Cross country preview
Kinnick, Yokota look to plug holes in lineups
By DAVE ORNAUER | STARS AND STRIPES Published: September 6, 2017
YOKOSUKA NAVAL BASE, Japan – Already a Far East track and field power, Nile C. Kinnick has seen some of that success translate over to the cross country courses in recent times.
The question for coach Luke Voth and the Red Devils is, do they have enough depth to keep up that recent run, which included a Far East Division I cross country school banner, Kinnick’s first in 11 years?
“We have to find a couple more (runners), then we’ll be competitive,” Voth said.
Fast runners finishing at the top or near it can garner the headlines; Akimanzi Siibo, a junior, was Kinnick’s highest-placing runner in last November’s Far East boys meet, third.
But it requires depth, a solid group of five runners, for a team to bring home team honors, Voth said.
It was the Red Devils’ boys who set the pace to that long-sought school banner a year ago, with Siibo and the graduated Jerry Lotz leading the way. This year, it may be the girls’ turn, with sophomore Rissa Eilmes and seniors Erin Stonebarger and Taryn Cates-Beier the headliners.
“We have some cachet among the girls; we’re just waiting for a couple more” to fill out the lineup, Voth said.
With Lotz gone, the Red Devils boys “definitely have some building to do, but I do have a plethora of young kids,” Voth said. “I’m not sure if we’ll win anything, but it will be fun to watch them develop.”
Meanwhile, a face from Kinnick’s tennis team moves over to the cross country courses – Ryan Posthumus, a senior, will try his hand for the first time. A transfer from Seoul American, Nathan Scheidt, a junior, is running for his third school in three years.
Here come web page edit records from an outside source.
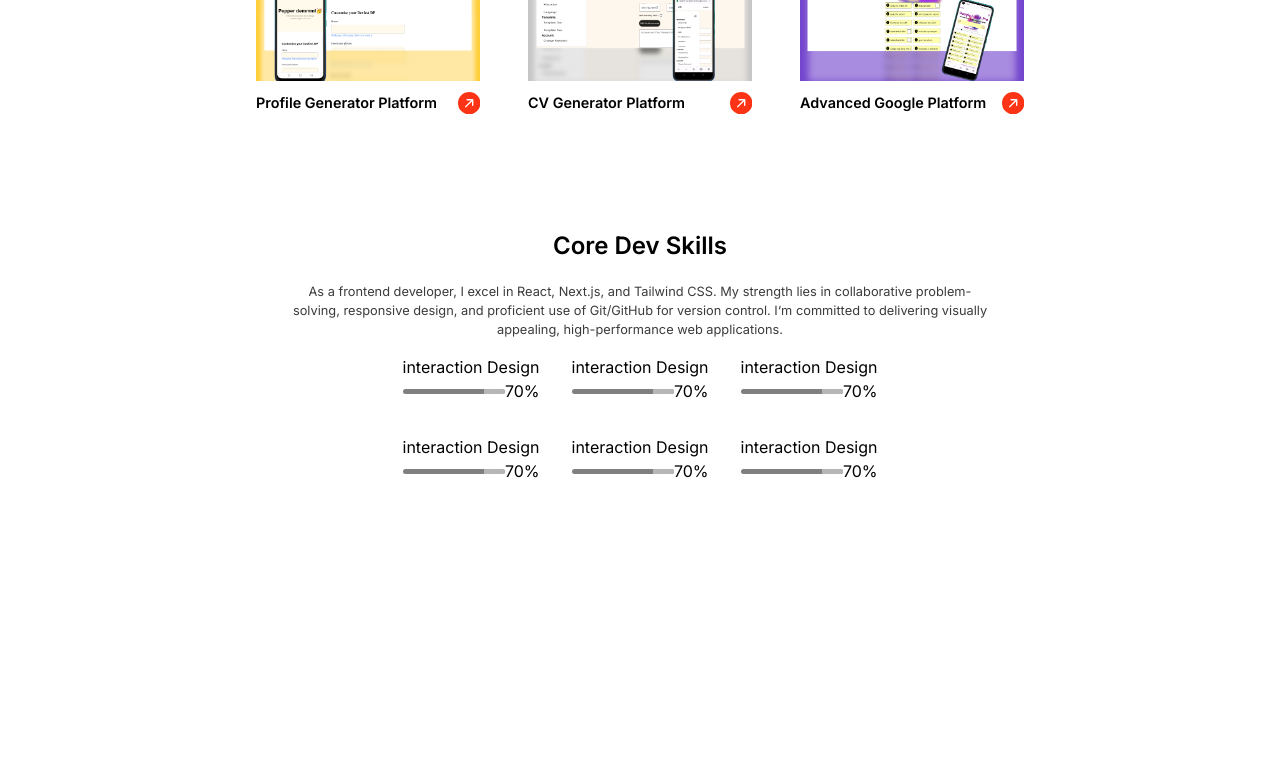
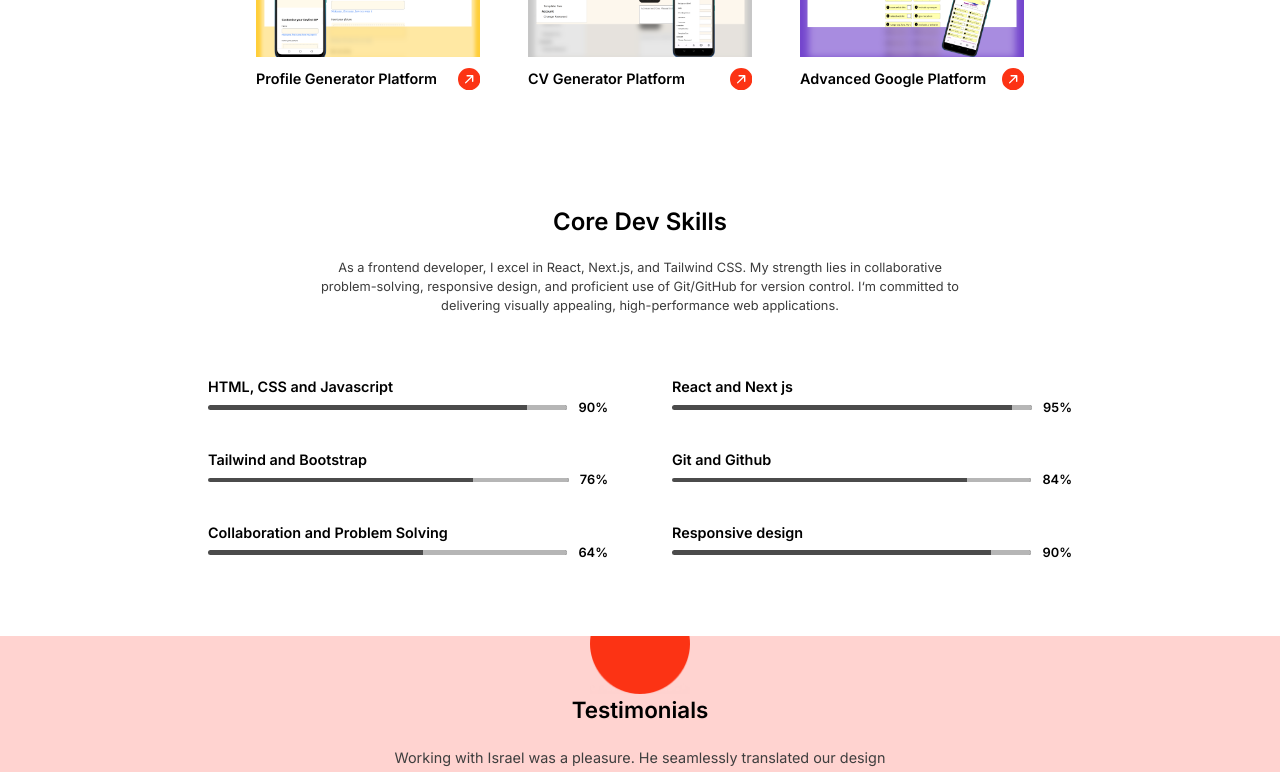
Before and after one commit to IsraelIyke/IsraelNwangwu, a Next.js app: page / in a window 1280 px wide. Shown: the part 1340-2112 px from the top of the page. Built offline with nearby package versions, Linux system fonts and the light colour scheme; a web font is replaced by a local one.

Commit message:
finished the skills component

```diff
--- a/app/components/Banner.js
+++ b/app/components/Banner.js
@@ -1,4 +1,5 @@
 import Image from "next/image";
+import Link from "next/link";
 
 export default function Banner() {
   return (
@@ -15,7 +16,10 @@ export default function Banner() {
         </div>
         <div className="banner-cta-btn">
           <button className="banner-hire-me">Hire Me</button>
-          <button className="banner-resume">Resume</button>
+          <a href="/CV/Israel-Nwangwu.pdf" download="Israel_Nwangwu_CV.pdf">
+            {" "}
+            <button className="banner-resume">Resume</button>
+          </a>
         </div>
       </div>
       <div className="banner-image-container">
--- a/app/components/Skills.js
+++ b/app/components/Skills.js
@@ -3,39 +3,33 @@ import SkillsCard from "./SkillsCard";
 const card = [
   {
     id: 1,
-    img: "/images/telectify.png",
-    title: "Internet of Things Platform",
-    link: "https://telectify.vercel.app/",
+    title: "HTML, CSS and Javascript",
+    percent: 90,
   },
   {
     id: 2,
-    img: "/images/ezynotify.png",
-    title: "Notification Platform",
-    link: "https://ezynotify.pages.dev/",
+    title: "React and Next js",
+    percent: 95,
   },
   {
     id: 3,
-    img: "/images/varlc.png",
-    title: "Educational Platform",
-    link: "https://www.varlc.com/",
+    title: "Tailwind and Bootstrap",
+    percent: 76,
   },
   {
     id: 4,
-    img: "/images/dev.png",
-    title: "Profile Generator Platform",
-    link: "https://dp-gen-devfest.vercel.app/",
+    title: "Git and Github",
+    percent: 84,
   },
   {
     id: 5,
-    img: "/images/cv.png",
-    title: "CV Generator Platform",
-    link: "https://resume-eta-dusky.vercel.app/account",
+    title: "Collaboration and Problem Solving",
+    percent: 64,
   },
   {
     id: 6,
-    img: "/images/google.png",
-    title: "Advanced Google Platform",
-    link: "/https://google-like-a-pro.vercel.app/",
+    title: "Responsive design",
+    percent: 90,
   },
 ];
 export default function Skills() {
@@ -52,8 +46,7 @@ export default function Skills() {
         {card.map((items) => (
           <SkillsCard
             key={items.id}
-            img={items.img}
-            link={items.link}
+            percent={items.percent}
             title={items.title}
           />
         ))}
--- a/app/components/SkillsCard.js
+++ b/app/components/SkillsCard.js
@@ -1,16 +1,14 @@
-import Image from "next/image";
-import Link from "next/link";
-import { BsFillArrowUpRightCircleFill } from "react-icons/bs";
-
 export default function SkillsCard(props) {
+  const progress = (100 - props.percent) * 4;
+  console.log(2);
   return (
     <div className="skillsCard">
-      <div className="skills-card-text">interaction Design</div>
+      <div className="skills-card-text">{props.title}</div>
       <div className="skills-card-progress">
         <div className="skills-card-bar">
-          <span></span>
+          <span style={{ width: progress }}></span>
         </div>
-        <div className="skills-card-percent">70%</div>
+        <div className="skills-card-percent">{props.percent}%</div>
       </div>
     </div>
   );
--- a/app/page.js
+++ b/app/page.js
@@ -28,7 +28,7 @@ export default function Home() {
       <Nav />
       <Banner />
       <About />
-      <Services />
+      {/* <Services /> */}
       <Portfolio />
       <Skills />
       <Testimonial />
--- a/app/styles/skills.css
+++ b/app/styles/skills.css
@@ -1,10 +1,10 @@
 .skills {
-  padding: 5rem 18rem;
+  padding: 5rem 0;
   display: flex;
   flex-direction: column;
   align-items: center;
   text-align: center;
-  height: 40rem;
+  height: 32rem;
 }
 .skills h3 {
   font-size: 1.5rem;
@@ -14,10 +14,15 @@
 .skills p {
   font-size: 0.8rem;
   color: rgb(60, 60, 60);
+  width: 50vw;
+  margin-bottom: 2.8rem;
 }
 
 .skillsCard {
-  margin: 1rem 1rem;
+  width: 25rem;
+  margin: 1rem 2rem;
+  display: flex;
+  flex-direction: column;
 }
 
 /* @media (max-width: 768px) {
@@ -28,18 +33,17 @@
 
 .skills-grid {
   display: grid;
-  grid-template-columns: repeat(3, 1fr); /* 3 columns */
+  grid-template-columns: repeat(2, 1fr); /* 3 columns */
 }
 .skills-card-bar {
   position: relative;
-  width: 80%;
+  width: 100%;
   height: 0.3rem;
-  background-color: gray;
+  background-color: rgb(75, 75, 75);
   border-radius: 0.5rem;
 }
 .skills-card-bar span {
   position: absolute;
-  width: 20%;
   right: 0;
   top: 0;
   height: 0.3rem;
@@ -50,3 +54,13 @@
   display: flex;
   align-items: center;
 }
+.skills-card-text {
+  text-align: left;
+  font-weight: 600;
+  font-size: 0.9rem;
+}
+.skills-card-percent {
+  font-size: 0.8rem;
+  margin-left: 0.7rem;
+  font-weight: 600;
+}
```
Also changed, not shown: 2 other files (tests, documents, lock files or other folders).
Even though the girls ranks are top heavy, Stonebarger said the Red Devils are hoping for a fifth runner “to show up and run. Right now, we’re still pretty good,” she said.
Yokota, the reigning Far East Division II champion, also feels it could be a good bet for a repeat run, but it also depends on who emerges behind the front-line stars, coach Dan Galvin said.
“There’s a lot of competition, good numbers,” Galvin said of a team that had 33 try out from a school enrollment of just around 300. “The boys could potentially be very good. The girls are running in a good group and are dedicated.”
Sophomore Mickey Galvin, younger brother of former Far East champion Danny Galvin is back, and joined by newcomer Jarod Swain, a senior. Swain’s sister, Emily, a sophomore, bolsters a girls lineup already featuring senior Allona Bariring.
“If they (girls) can move up as a group and if the boys perform as I expect, we’ll be right in the D-II mix,” Galvin said.